*Supplied data*.
=== Section Start ===

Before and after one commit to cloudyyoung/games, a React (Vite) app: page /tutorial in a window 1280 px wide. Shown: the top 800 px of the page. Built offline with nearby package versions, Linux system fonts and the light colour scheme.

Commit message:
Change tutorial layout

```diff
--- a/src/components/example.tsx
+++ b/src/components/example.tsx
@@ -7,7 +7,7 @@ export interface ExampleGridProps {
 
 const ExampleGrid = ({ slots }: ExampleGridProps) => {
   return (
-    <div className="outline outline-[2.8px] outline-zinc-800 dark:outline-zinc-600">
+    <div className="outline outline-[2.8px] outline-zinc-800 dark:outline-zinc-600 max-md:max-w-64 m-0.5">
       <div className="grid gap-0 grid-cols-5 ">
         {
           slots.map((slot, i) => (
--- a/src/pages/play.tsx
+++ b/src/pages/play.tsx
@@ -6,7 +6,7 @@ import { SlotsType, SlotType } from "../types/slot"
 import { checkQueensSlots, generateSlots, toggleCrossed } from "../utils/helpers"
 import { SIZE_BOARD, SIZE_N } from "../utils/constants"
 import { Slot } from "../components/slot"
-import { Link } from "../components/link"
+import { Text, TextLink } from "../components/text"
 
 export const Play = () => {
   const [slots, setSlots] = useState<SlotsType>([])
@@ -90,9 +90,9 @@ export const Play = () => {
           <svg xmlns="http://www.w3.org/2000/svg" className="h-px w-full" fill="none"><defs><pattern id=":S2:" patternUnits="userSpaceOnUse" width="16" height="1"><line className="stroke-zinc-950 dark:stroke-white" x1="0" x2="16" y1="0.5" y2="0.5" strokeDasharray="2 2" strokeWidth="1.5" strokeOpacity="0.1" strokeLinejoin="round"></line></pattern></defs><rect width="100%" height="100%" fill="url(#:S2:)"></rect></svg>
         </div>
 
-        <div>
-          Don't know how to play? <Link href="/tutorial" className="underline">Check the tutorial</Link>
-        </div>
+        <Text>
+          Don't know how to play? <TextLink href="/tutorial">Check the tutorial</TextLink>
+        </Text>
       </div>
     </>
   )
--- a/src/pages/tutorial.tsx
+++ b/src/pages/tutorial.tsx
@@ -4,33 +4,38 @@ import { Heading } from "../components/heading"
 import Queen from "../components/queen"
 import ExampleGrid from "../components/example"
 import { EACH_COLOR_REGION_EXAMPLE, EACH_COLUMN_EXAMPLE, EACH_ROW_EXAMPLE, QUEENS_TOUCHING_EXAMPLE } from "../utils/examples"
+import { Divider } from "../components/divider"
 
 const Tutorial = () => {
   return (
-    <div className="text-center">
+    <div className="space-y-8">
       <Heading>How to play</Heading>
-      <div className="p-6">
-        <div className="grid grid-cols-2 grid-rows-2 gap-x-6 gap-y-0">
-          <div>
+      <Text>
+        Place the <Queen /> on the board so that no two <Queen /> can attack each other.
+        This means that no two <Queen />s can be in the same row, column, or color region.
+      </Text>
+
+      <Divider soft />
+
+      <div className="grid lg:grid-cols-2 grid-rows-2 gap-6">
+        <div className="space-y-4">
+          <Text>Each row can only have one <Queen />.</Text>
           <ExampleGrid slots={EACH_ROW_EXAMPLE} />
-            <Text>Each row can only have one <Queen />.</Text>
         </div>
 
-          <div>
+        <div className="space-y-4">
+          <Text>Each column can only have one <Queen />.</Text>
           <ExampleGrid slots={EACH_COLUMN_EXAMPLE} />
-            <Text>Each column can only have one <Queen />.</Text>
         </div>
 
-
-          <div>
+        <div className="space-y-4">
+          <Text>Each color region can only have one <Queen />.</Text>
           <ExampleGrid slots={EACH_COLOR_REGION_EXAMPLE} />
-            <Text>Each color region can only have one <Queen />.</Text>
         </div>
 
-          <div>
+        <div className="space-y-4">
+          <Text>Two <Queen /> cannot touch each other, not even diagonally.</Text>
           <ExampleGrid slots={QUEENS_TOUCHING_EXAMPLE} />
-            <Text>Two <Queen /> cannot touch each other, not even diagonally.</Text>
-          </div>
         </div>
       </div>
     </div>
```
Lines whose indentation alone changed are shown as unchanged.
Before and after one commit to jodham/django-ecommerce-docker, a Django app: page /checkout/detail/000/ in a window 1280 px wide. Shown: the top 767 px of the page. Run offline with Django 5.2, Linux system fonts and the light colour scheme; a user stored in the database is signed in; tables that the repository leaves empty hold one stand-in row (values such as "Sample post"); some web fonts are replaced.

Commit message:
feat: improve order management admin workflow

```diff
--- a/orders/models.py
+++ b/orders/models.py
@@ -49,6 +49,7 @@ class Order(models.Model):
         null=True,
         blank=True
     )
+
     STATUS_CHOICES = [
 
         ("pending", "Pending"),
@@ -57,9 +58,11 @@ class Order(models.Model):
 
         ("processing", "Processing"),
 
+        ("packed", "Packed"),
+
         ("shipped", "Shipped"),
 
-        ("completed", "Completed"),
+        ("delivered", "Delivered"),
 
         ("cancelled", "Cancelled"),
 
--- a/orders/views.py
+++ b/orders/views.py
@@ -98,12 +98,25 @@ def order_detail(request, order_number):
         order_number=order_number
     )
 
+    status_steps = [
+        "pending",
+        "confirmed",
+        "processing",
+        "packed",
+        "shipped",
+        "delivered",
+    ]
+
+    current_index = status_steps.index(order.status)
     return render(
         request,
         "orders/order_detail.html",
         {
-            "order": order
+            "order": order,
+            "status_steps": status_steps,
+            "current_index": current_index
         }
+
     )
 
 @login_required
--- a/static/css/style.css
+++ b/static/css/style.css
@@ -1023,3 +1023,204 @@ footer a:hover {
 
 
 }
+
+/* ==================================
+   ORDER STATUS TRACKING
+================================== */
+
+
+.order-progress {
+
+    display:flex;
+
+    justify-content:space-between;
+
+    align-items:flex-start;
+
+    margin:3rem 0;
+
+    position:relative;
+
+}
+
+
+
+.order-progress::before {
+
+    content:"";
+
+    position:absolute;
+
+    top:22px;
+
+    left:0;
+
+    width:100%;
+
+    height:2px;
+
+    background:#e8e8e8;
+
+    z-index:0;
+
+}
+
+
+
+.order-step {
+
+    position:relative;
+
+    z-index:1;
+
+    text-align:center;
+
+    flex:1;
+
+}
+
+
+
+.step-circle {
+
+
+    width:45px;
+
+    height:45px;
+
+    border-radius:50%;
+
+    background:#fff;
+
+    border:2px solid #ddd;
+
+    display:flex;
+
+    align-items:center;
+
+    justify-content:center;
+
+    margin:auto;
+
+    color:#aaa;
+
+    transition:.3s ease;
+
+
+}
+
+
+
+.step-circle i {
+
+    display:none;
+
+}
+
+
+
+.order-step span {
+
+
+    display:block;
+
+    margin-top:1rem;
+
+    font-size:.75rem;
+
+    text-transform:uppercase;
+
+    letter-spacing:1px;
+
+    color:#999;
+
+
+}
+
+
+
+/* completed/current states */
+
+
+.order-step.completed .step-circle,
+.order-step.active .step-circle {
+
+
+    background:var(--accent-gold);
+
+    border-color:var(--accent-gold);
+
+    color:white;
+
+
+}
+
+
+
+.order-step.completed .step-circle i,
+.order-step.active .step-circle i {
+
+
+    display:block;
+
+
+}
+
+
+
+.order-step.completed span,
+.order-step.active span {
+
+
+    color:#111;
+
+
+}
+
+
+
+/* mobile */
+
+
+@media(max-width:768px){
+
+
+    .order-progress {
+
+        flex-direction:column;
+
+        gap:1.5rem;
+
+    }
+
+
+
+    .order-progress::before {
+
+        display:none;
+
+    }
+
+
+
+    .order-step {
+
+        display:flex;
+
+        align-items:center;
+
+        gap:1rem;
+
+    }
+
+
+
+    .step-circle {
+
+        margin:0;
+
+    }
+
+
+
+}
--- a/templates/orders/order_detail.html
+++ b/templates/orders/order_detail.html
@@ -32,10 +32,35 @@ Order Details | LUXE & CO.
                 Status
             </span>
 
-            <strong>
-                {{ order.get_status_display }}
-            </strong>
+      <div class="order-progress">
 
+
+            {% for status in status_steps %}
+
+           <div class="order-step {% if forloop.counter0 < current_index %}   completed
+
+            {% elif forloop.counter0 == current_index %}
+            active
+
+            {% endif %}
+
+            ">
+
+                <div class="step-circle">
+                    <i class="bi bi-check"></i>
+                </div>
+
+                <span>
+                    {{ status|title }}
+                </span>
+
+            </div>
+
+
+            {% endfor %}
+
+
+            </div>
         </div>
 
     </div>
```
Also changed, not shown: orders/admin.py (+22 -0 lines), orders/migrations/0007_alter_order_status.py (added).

=== Section End ===

*Directions for this task*.
Write down how many lines of the data above contain the string "circle", and include nothing besides that number.

*Your response*.
8